“certain persons of little faith, or rather enemies of the true faith, fearing, I suppose, lest their wives should be given impunity in sinning, removed from their manuscripts the Lord’s act of forgiveness toward the adulteress, as if He who had said β€˜sin no more’ had granted permission to sin.”

Given some of the odd things which some Christians took the Apostles to have meant (just look at St Paul’s writings to the Galatians), one can see why St Augustine might have feared that people would have read the passage as a condonation of adultery.
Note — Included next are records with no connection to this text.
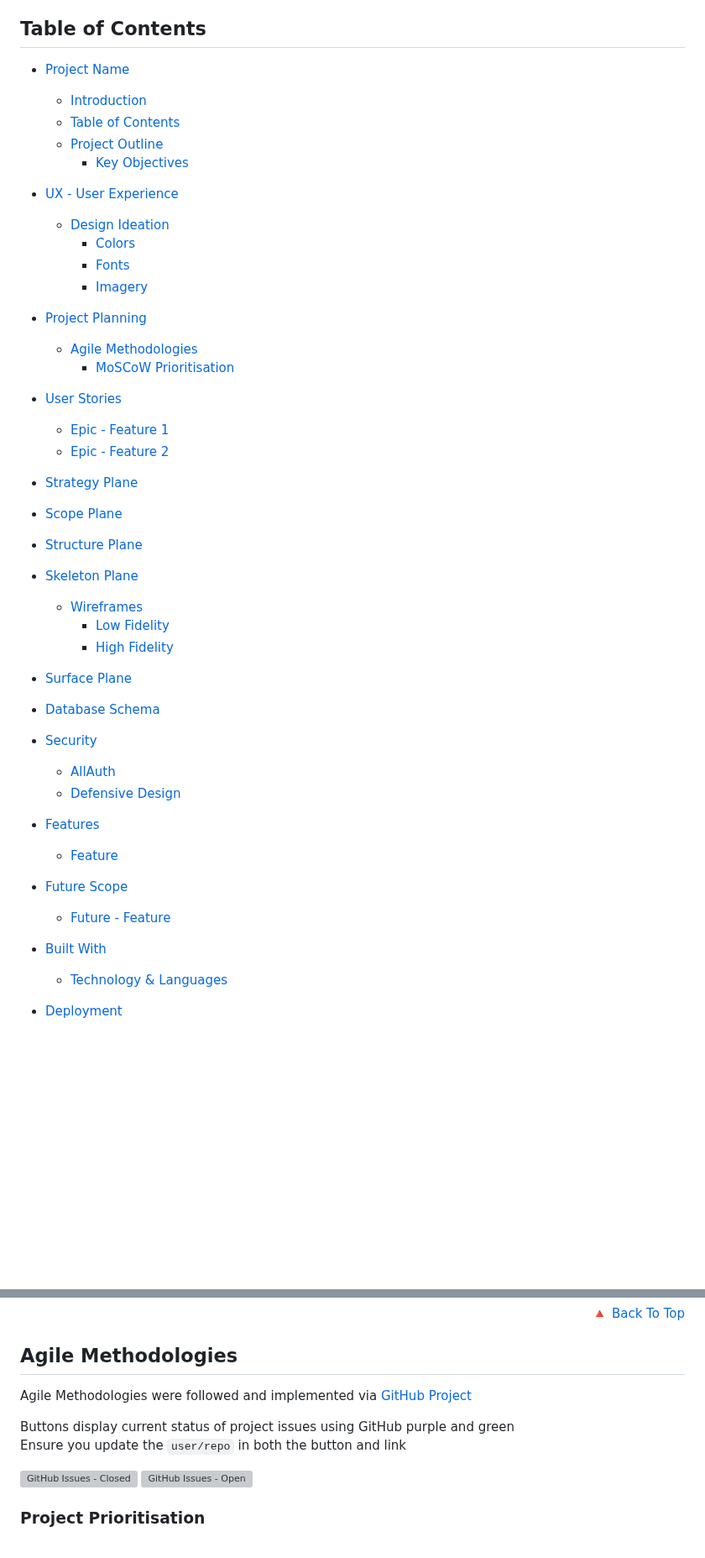
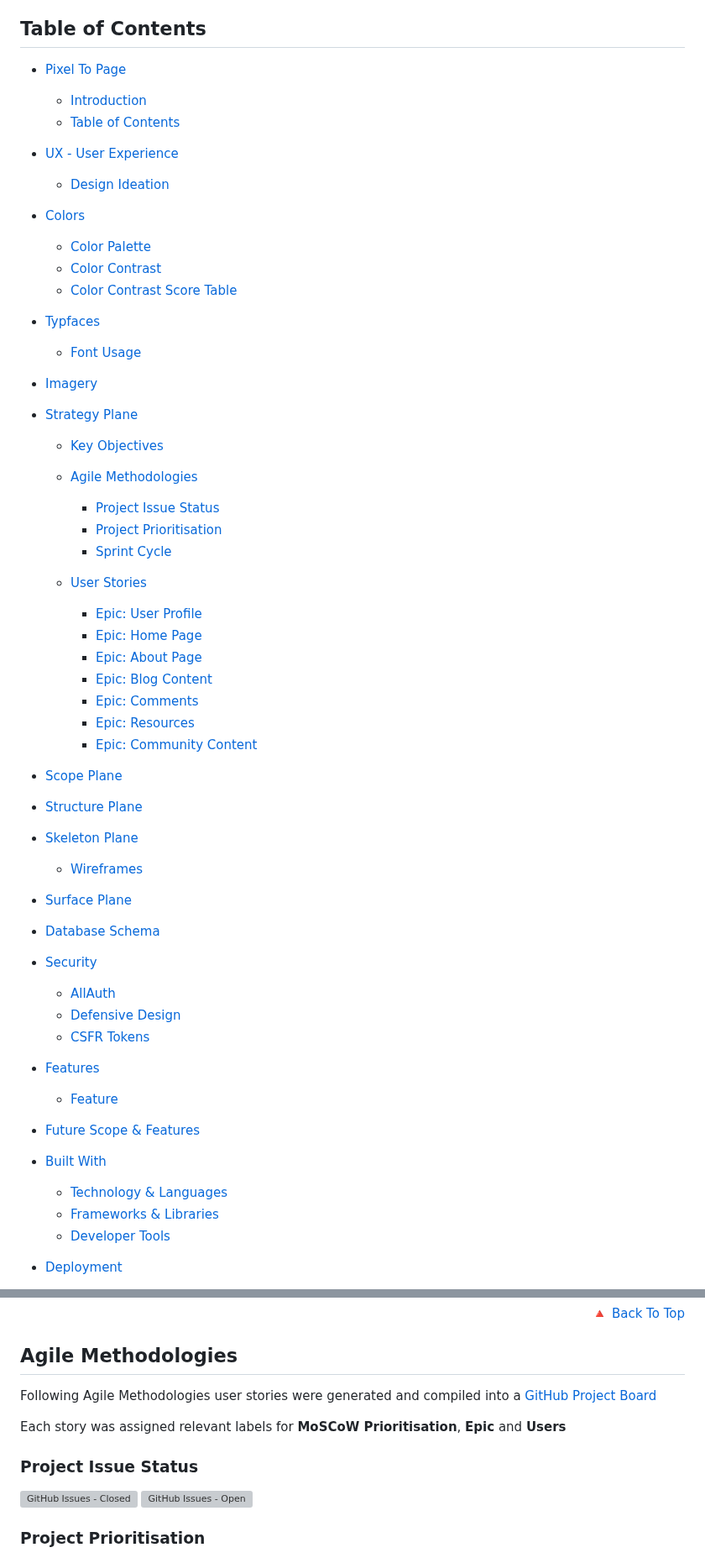
Before and after one commit to TheRickyroy/pixel-to-page, a Markdown page: README.md, 2 parts joined by grey strips. Shown at 84% size. Rendered like a GitHub page; blank space fills up the shorter version; grey boxes are pictures that could not be loaded.

Commit message:
docs: add project issue links, CSRF info and update TOC in README

```diff
--- a/README.md
+++ b/README.md
@@ -15,41 +15,51 @@ Developed for personal use on _Code Institute: Full Stack Software Developer Boo
 
 ## Table of Contents
 
-- [Project Name](#pixel-to-page)
+- [Pixel To Page](#pixel-to-page)
   - [Introduction](#introduction)
   - [Table of Contents](#table-of-contents)
-  - [Project Outline](#project-outline)
-    - [Key Objectives](#key-objectives)
 
 - [UX - User Experience](#ux---user-experience)
   - [Design Ideation](#design-ideation)
-    - [Colors](#colors)
-    - [Fonts](#fonts)
-    - [Imagery](#imagery)
 
-- [Project Planning](#project-planning)
+- [Colors](#colors)
+  - [Color Palette](#color-palette)
+  - [Color Contrast](#contrast)
+  - [Color Contrast Score Table](#color-contrast-score-table)
+- [Typfaces](#typefaces)
+  - [Font Usage](#font-usage)
+
+- [Imagery](#imagery)
+
+- [Strategy Plane](#strategy-plane)
+  - [Key Objectives](#key-objectives)
   - [Agile Methodologies](#agile-methodologies)
-    - [MoSCoW Prioritisation](#moscow-prioritisation)
- - [User Stories](#user-stories)
-    - [Epic - Feature 1](#epic---feature-1)
-    - [Epic - Feature 2](#epic---feature-2)
+    - [Project Issue Status](#project-issue-status)
+    - [Project Prioritisation](#project-prioritisation)
+    - [Sprint Cycle](#sprint-cycle)
 
-  - [Strategy Plane](#strategy-plane)
+  - [User Stories](#user-stories)
+    - [Epic: User Profile](#epic-user-profile)
+    - [Epic: Home Page](#epic-home-page)
+    - [Epic: About Page](#epic-about-page)
+    - [Epic: Blog Content](#epic-blog-content)
+    - [Epic: Comments](#epic-comments)
+    - [Epic: Resources](#epic-resources)
+    - [Epic: Community Content](#epic-community-content)
 
-  - [Scope Plane](#scope-plane)
+- [Scope Plane](#scope-plane)
 
-  - [Structure Plane](#structure-plane)
+- [Structure Plane](#structure-plane)
 
-  - [Skeleton Plane](#skeleton-plane)
-    - [Wireframes](#wireframes)
-        - [Low Fidelity](#low-fidelity)
-        - [High Fidelity](#high-fidelity)
+- [Skeleton Plane](#skeleton-plane)
+  - [Wireframes](#wireframes)
 
-  - [Surface Plane](#surface-plane)
+- [Surface Plane](#surface-plane)
 
 - [Database Schema](#database-schema)
 
 - [Security](#security)
   - [AllAuth](#allauth)
   - [Defensive Design](#defensive-design)
+  - [CSFR Tokens](#csfr-tokens)
 
@@ -57,10 +67,11 @@ Developed for personal use on _Code Institute: Full Stack Software Developer Boo
   - [Feature](#)
 
-- [Future Scope]()
-  - [Future - Feature](#)
+- [Future Scope & Features](#future-scope--features)
 
 - [Built With](#built-with)
   - [Technology & Languages](#technology-and-languages)
+  - [Frameworks & Libraries](#frameworks--libraries)
+  - [Developer Tools](#developer-tools)
 
 - [Deployment](#deployment)
   - [GitHub](#github)
@@ -199,10 +211,11 @@ This could include _learning outcomes_, _stakeholder requirements_, _personal go
 
 ## Agile Methodologies
 
-Agile Methodologies were followed and implemented via [GitHub Project](https://github.com/users/TheRickyroy/projects/3/views/1?visibleFields=%5B%22Title%22%2C%22Assignees%22%2C%22Status%22%2C%22Labels%22%5D)
+Following Agile Methodologies user stories were generated and compiled into a [GitHub Project Board](https://github.com/users/TheRickyroy/projects/3/views/1?visibleFields=%5B%22Title%22%2C%22Assignees%22%2C%22Status%22%2C%22Labels%22%5D)
 
-Buttons display current status of project issues using GitHub purple and green\
-Ensure you update the `user/repo` in both the button and link
+Each story was assigned relevant labels for **MoSCoW Prioritisation**, **Epic** and **Users**
+
+### Project Issue Status
 
 [![GitHub Issues - Closed](https://img.shields.io/github/issues-closed/TheRickyroy/pixel-to-page?logo=GitHub&labelColor=grey&color=8957e5)](https://github.com/user/repo/issues?q=is%3Aissue+is%3Aclosed)
 [![GitHub Issues - Open](https://img.shields.io/github/issues/TheRickyroy/pixel-to-page?logo=GitHub&labelColor=grey&color=238636)](https://github.com/user/repo/issues?q=is%3Aopen+is%3Aissue)
```
Also changed, not shown: other parts of README.md (+38 -24 lines).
In a way, I wonder whether that is one of the effects of modern liberal attitudes? For everything Jesus and our Tradition says about the evil of adultery and its sinfulness, could one really argue that it is widely regarded as a bad thing? Many vicars in my own Church are themselves on their second or even third marriage, and outside some parts of the Catholic Church, I can’t say I see adultery regarded as a bar to communion. I know that it is in the Catholic Church, but even there it depends on your priest – I know it shouldn’t, but I am not talking about what is in Canon Law, but about what actually happens.

The wider message of Our Lord is clear enough; He can forgive all sins; and you should go away and sin no more. Our vicar, who preached on this text this morning, had much to say on forgiveness and Grace, but he didn’t once mention the instruction to sin no more; I’d have thought that at least as important?

We know nothing about the woman, save that her circumstances meant she fulfilled the rather hard level of proof demanded by the Mosaic Law to prove adultery – that is she had been caught in the act by witnesses. There are still parts of the world today where a woman can be stoned for that same act – even if she has been the unwilling victim of attentions forced on her. We do not know whether that was the case here. It must have been a terrifying ordeal for her. Christ’s attitude throughout separates Him from the others. They are rushing to judgement; He is pondering; they have already made their minds up; He knows He will open those minds to their own sin.

Adultery is so common in the West that it suggests that for many the whole idea of marriage is next to an irrelevance. That is one reason why, during the recent discussion of same-sex marriage so many found Christian attitudes impossible to understand. If you do not see marriage as a sacrament, as a sacred contract between one man and on woman in the eyes of God, the mutual comfort of the same and for the rearing of a family, then you will see it as just another contract to be annulled or cancelled when you find a better product.

We do not know whether the woman sinned no more; we know we do.